What carbon dioxide has to do with national security and a dog’s tail.
By Maria Popova
Recycling alone won’t do it, carbon offsets are a joke, and geoengineering is a bandaid at best. Even our most committed resolve to change our unsustainable ways may just take too long to prevent the grim consequences of decades of wasteful consumption. Let’s face it, the best solution to our climate pickle would be to suck the carbon dioxide right out of the atmosphere and be done with it.
Luckily, researcher Rich Diver at Sandia National Laboratories, a U.S. facility developing national security products through science and technology, has been working on just that — and then some. (Because, at this point, the climate crisis is a matter of trans-national security.) He has developed a prototype for a machine that uses solar energy to convert carbon dioxide waste from power plants into transportation fuels like gasoline, diesel, and jet fuel — an interesting alternative to carbon sequestration where, instead of stashing CO2 in underground storage, carbon dioxide can actually be put right back into the energy system.

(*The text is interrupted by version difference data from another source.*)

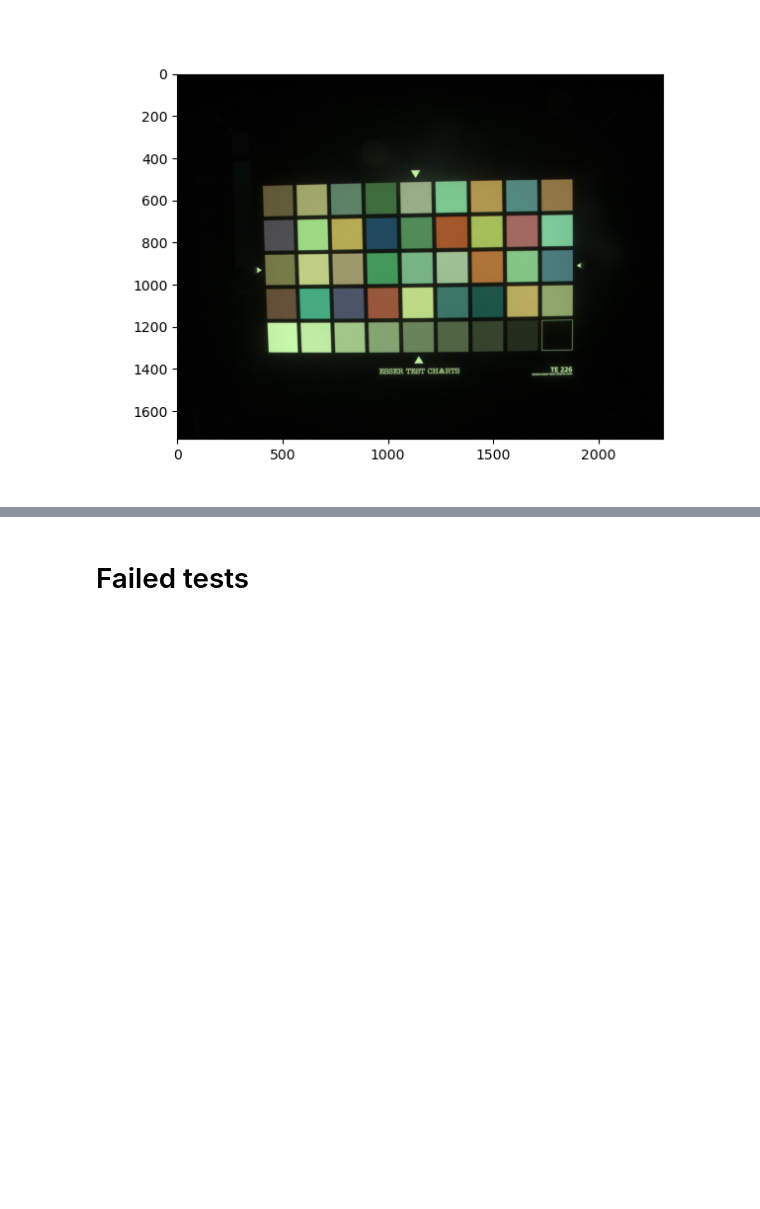
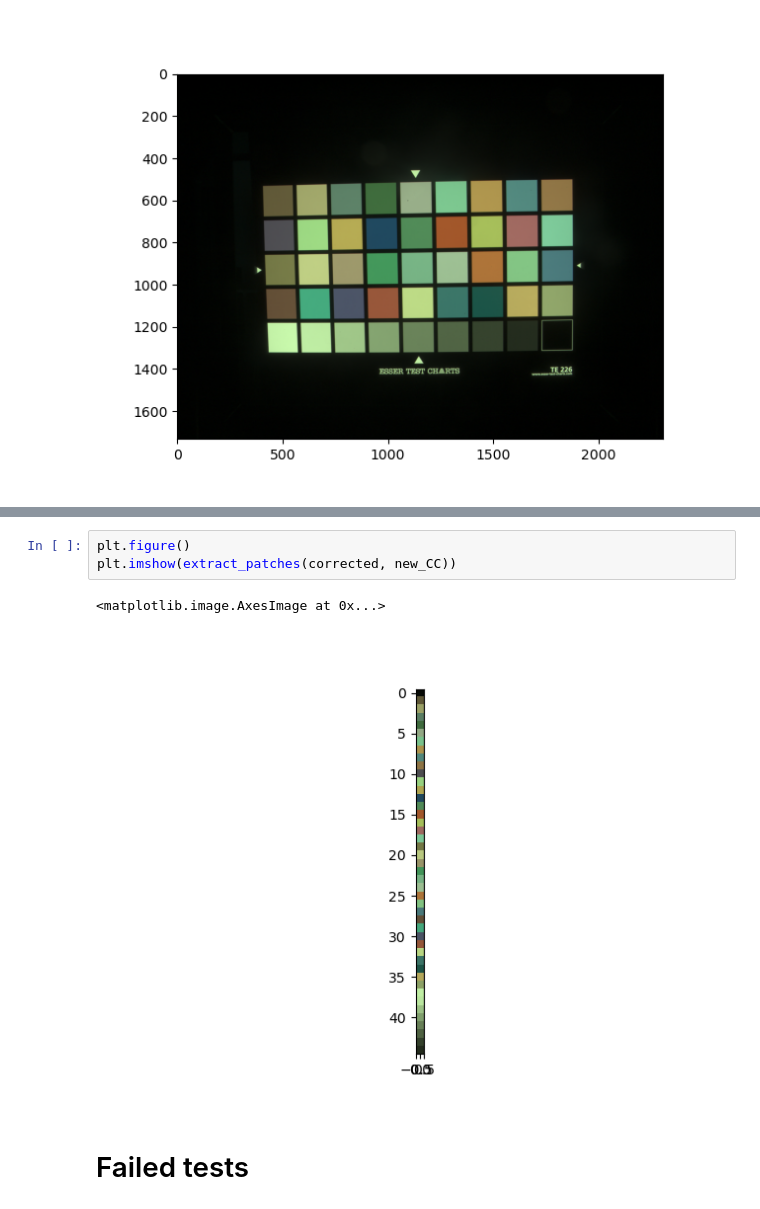
Before and after one commit to cs-413-cinestill/800t-emulation, a Jupyter notebook: color_transfer.ipynb, the cells around one changed output, grey strips where cells are left out. Saved outputs shown, nothing was run; the diff lists cells and outputs as text; blank space fills up the shorter version.

```diff
--- a/color_transfer.ipynb
+++ b/color_transfer.ipynb
@@ -210,3 +233,9 @@ cid = fig_overlay.canvas.mpl_connect('button_press_event', onclick)
+# %%
+plt.figure()
+plt.imshow(extract_patches(corrected, new_CC))
+# %% [output]
+<matplotlib.image.AxesImage at 0x...>
+[figure, added]
 # %% [markdown]
 # Failed tests
 # %%
```
Also changed, not shown: parts of 3 cells of this notebook, 1 other file.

The device, called the Counter-Rotating-Ring Receiver Reactor Recuperator (CR5), may take 15-20 years before it becomes an efficient market-ready technology. (Researchers want to pump up its efficiency to a few percent, double that of real-world photosynthesis.) And, of course, there’s still the glaring issue of using energy waste to create non-clean-burning energy, which in turn creates more waste — no dog chasing its tail ever got anywhere.

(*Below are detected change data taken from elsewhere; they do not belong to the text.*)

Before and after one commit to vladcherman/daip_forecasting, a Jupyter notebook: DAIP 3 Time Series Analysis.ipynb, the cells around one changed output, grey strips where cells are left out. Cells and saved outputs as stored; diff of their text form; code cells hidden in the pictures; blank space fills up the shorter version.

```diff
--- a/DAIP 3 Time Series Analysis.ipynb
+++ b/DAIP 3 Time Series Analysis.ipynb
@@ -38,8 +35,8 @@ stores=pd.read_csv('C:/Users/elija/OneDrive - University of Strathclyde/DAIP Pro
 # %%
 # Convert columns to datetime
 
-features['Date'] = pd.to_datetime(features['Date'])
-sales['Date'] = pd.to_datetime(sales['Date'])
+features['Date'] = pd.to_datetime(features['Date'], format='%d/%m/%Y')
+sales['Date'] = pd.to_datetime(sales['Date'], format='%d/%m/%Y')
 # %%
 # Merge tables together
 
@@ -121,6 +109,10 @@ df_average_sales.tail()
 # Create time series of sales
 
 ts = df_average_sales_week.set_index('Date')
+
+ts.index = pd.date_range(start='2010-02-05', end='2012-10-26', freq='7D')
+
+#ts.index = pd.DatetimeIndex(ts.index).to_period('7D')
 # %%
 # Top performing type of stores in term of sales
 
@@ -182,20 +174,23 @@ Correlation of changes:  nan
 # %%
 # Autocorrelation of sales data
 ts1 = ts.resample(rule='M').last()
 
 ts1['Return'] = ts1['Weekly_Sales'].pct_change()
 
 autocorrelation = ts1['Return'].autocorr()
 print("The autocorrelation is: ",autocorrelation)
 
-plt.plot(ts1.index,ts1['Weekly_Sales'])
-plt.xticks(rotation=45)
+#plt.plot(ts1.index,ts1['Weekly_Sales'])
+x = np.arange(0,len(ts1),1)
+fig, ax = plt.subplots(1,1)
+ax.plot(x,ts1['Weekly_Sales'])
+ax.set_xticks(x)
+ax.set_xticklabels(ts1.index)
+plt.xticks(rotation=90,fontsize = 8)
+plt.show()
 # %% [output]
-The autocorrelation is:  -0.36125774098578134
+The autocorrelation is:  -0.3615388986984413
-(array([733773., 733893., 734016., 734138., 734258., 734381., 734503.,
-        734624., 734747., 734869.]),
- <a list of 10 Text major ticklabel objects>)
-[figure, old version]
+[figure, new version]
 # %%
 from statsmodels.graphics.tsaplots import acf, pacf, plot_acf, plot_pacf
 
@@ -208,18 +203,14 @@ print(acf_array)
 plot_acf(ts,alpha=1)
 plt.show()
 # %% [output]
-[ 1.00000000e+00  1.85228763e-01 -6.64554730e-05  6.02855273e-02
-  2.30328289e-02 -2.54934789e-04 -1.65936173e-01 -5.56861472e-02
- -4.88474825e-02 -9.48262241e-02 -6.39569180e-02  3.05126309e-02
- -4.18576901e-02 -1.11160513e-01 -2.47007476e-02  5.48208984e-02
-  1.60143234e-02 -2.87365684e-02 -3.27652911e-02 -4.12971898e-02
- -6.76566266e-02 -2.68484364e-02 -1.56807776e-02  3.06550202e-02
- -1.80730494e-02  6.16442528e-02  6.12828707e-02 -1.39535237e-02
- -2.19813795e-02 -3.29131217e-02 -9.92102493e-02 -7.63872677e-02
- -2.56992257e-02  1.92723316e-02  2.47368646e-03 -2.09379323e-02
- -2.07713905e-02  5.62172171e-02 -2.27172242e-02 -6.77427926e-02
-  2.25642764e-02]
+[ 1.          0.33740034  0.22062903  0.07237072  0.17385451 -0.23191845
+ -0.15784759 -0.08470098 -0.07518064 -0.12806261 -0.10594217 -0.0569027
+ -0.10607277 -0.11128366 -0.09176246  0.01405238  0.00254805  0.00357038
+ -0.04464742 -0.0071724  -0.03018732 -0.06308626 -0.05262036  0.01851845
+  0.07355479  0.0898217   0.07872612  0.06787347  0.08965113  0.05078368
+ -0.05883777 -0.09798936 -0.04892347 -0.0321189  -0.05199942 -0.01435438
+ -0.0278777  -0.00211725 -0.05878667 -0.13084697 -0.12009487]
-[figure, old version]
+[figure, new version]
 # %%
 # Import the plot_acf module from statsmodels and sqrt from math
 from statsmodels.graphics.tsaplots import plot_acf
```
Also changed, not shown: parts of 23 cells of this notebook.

But we still think the development is important — not even because of the actual technology, but because of what it connotes: A large-scale effort from governments, institutions and scientists to brainstorm possible solutions and really get their hands dirty until they find the right ones, the ones that both help undo decades worth of damage and offer long-term solutions for the future.
Meanwhile, though, you should still recycle, you know. And don’t forget today (if you’re in the U.S. — tomorrow if you’re anywhere else) is Buy Nothing Day.
Published November 27, 2009